When a jazz singer revisits a standard that has been tackled time and again, it is quite the task to express their musical personality without having to alter the integrity of the original. The experienced jazz vocalist should set the tone for his or her self and their accompanists to create a colorful musical canvas for their audiences. As one who has successfully transformed standards into new gems during her short recording career, Gail Pettis recognizes the power of time-tested lyrics. And her musicality equally matches her interpretative skills. Her finely tuned instrument swings with shear ease, caresses the senses, produces soulful gusts and oozes the blues; all sans the excess vocal gymnastics and fanfare. Besides all those gifts, Pettis never forsakes her musicians in the process, which in the long run makes another lasting imprint when singing jazz, pop and blues classics. Not bad for someone who did not pursue a professional music career at an early age.

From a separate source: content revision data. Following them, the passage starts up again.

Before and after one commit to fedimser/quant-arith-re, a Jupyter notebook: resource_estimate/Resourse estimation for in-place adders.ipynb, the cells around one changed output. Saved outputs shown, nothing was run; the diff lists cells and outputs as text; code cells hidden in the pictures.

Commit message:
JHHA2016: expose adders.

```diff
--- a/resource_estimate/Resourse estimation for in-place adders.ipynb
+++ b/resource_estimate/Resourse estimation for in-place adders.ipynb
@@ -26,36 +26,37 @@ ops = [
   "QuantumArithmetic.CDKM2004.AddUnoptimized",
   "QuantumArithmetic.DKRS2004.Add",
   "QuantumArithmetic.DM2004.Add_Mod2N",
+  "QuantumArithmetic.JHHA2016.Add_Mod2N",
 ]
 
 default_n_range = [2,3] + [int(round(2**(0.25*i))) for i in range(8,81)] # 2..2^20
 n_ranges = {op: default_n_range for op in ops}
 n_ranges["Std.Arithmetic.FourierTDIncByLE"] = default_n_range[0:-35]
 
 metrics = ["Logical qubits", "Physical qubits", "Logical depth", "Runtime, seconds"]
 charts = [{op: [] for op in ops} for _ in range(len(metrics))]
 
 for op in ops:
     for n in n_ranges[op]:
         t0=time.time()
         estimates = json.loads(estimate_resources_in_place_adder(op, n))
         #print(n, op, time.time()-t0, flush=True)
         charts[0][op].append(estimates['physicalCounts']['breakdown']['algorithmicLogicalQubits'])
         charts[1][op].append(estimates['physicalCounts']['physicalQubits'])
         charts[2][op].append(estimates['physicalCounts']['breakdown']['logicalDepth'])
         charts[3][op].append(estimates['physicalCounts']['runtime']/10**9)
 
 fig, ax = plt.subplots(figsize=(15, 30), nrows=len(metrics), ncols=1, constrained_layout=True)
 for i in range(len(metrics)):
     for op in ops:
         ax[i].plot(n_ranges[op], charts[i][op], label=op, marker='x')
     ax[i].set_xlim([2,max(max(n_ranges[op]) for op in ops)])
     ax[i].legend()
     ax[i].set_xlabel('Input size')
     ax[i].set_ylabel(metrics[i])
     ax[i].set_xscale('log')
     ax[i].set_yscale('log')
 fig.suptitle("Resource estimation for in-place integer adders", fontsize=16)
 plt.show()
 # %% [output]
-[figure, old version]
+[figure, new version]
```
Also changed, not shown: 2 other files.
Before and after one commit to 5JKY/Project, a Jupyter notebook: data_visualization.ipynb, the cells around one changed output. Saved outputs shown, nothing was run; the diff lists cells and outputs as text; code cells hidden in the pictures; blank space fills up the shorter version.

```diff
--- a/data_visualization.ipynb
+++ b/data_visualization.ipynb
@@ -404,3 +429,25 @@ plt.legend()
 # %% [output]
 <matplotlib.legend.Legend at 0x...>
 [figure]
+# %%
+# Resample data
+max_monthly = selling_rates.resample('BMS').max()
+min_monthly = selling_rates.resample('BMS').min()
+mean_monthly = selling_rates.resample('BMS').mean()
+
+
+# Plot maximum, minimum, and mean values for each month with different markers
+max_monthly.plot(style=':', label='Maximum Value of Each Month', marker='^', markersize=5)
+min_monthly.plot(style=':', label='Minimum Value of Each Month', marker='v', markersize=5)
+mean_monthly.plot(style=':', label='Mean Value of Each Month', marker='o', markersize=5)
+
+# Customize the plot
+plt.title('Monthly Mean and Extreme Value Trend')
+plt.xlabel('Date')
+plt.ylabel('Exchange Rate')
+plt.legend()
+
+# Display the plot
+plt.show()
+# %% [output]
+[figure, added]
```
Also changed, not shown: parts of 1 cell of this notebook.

Considering Pettis? short time as a full-time jazz stylist, she has won critical acclaim and plenty of fans throughout various festivals in Japan and the Netherlands. This well-traveled talent has also won the hearts of audiences in her current hometown of Seattle, WA. In fact, she records on the Seattle-based Origin Records, which was recognized by JazzWeek - an online site tracking the best in all of jazz music - as Record Label of the Year in 2009 (the other nominees included some of jazz's top independents: Heads Up! and Sunnyside Records.
Even though Pettis was a ?late bloomer? in the industry, she was born into some musical blood. Her grandfather - blues singer Arthur Pettis - recorded a few sessions in the late twenties and early thirties. Pettis and her sister partook in classical and gospel music. Eventually Gail followed in her immediate family's non-musical footsteps. After finally closing her orthodontics practice in 2006, Pettis now spends full time investing in her love and respect for the standards; first with her debut May I Come In
(2007) and now her latest disc, Here in the Moment
. And there are many moments that even non-jazz loyalists might find attractive from this gentle, yet persuasive alto.
The opening track, ?In the Still of the Night? (usually heard in doo-wop or in ballad format) and ?Day In Day Out? is executed in full swing mode. The strains of the pop and jazz classic, ?Canadian Sunset,? thanks to bassist Anderson's foundation, accentuates the beauty of ?The Very Thought of You.? There is Latin flair with ?Nature Boy,? as Pettis? voice runs circles underneath the samba rhythm, and ?I Could Have Danced All Night? is injected by drummer/percussionist Mark Ivester's lively conga rhythms. The later track brought back some memories for me; specifically Peggy Lee's tribute to Broadway music hyped with Afro-Cuban beats: Latin ala Lee! (1959) on Capitol Records. Pettis sprinkles soft blues nuances on a jazzier angle of the Etta James? R&B hit, ?At Last,? ?How Did He Look?? demonstrates Pettis? ability to understate but still convey heavy emotions towards a lost love. Petti also treats us to duets with Anderson's in-the-pocket bass on ?Snap Your Fingers? and Halberstadt's sensitive piano gracing the exquisite, ?I Thought About You.? Throughout Here in the Moment
, the two piano (Darin Clendenin & Randy Halberstadt)/acoustic bass (Clipper Anderson & Jeff Johnson) tandems backing Pettis are deservedly given ample room to develop their solo voices.
No matter what the mood dictates, Here in the Moment
proves Pettis? calm but articulate style speaks plenty of volumes. She is also quite comfortable in reinterpreting the standards repertoire; an art form in which Pettis truly excels.